● Work instruction
Across the listing below, how many lines include the string "test"? Reply with the number alone.

● Raw data
========================================

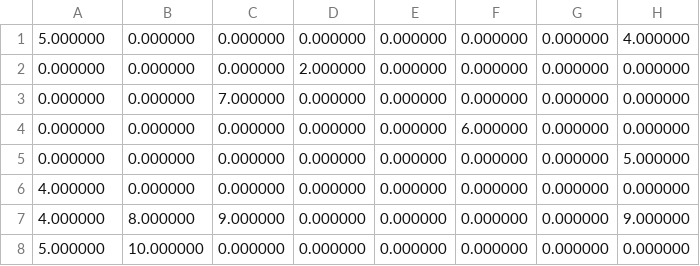
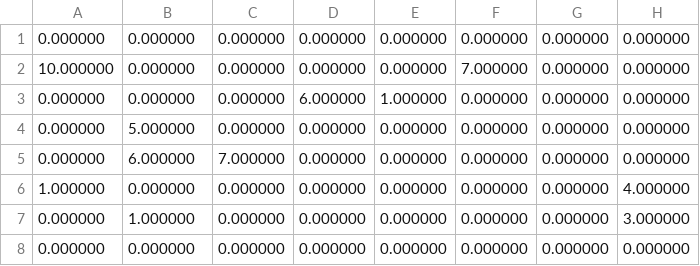
Before and after one commit to pr0f3ss/SpMM_Cerebras, a CSV file: src/grid_csc/test_vectors/test.csv, drawn as a sheet.

```diff
--- a/src/grid_csc/test_vectors/test.csv
+++ b/src/grid_csc/test_vectors/test.csv
@@ -1,8 +1,8 @@
-5.000000,0.000000,0.000000,0.000000,0.000000,0.000000,0.000000,4.000000
-0.000000,0.000000,0.000000,2.000000,0.000000,0.000000,0.000000,0.000000
-0.000000,0.000000,7.000000,0.000000,0.000000,0.000000,0.000000,0.000000
-0.000000,0.000000,0.000000,0.000000,0.000000,6.000000,0.000000,0.000000
-0.000000,0.000000,0.000000,0.000000,0.000000,0.000000,0.000000,5.000000
-4.000000,0.000000,0.000000,0.000000,0.000000,0.000000,0.000000,0.000000
-4.000000,8.000000,9.000000,0.000000,0.000000,0.000000,0.000000,9.000000
-5.000000,10.000000,0.000000,0.000000,0.000000,0.000000,0.000000,0.000000
+0.000000,0.000000,0.000000,0.000000,0.000000,0.000000,0.000000,0.000000
+10.000000,0.000000,0.000000,0.000000,0.000000,7.000000,0.000000,0.000000
+0.000000,0.000000,0.000000,6.000000,1.000000,0.000000,0.000000,0.000000
+0.000000,5.000000,0.000000,0.000000,0.000000,0.000000,0.000000,0.000000
+0.000000,6.000000,7.000000,0.000000,0.000000,0.000000,0.000000,0.000000
+1.000000,0.000000,0.000000,0.000000,0.000000,0.000000,0.000000,4.000000
+0.000000,1.000000,0.000000,0.000000,0.000000,0.000000,0.000000,3.000000
+0.000000,0.000000,0.000000,0.000000,0.000000,0.000000,0.000000,0.000000
```
Also changed, not shown: 7 other files.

========================================

● Solution
3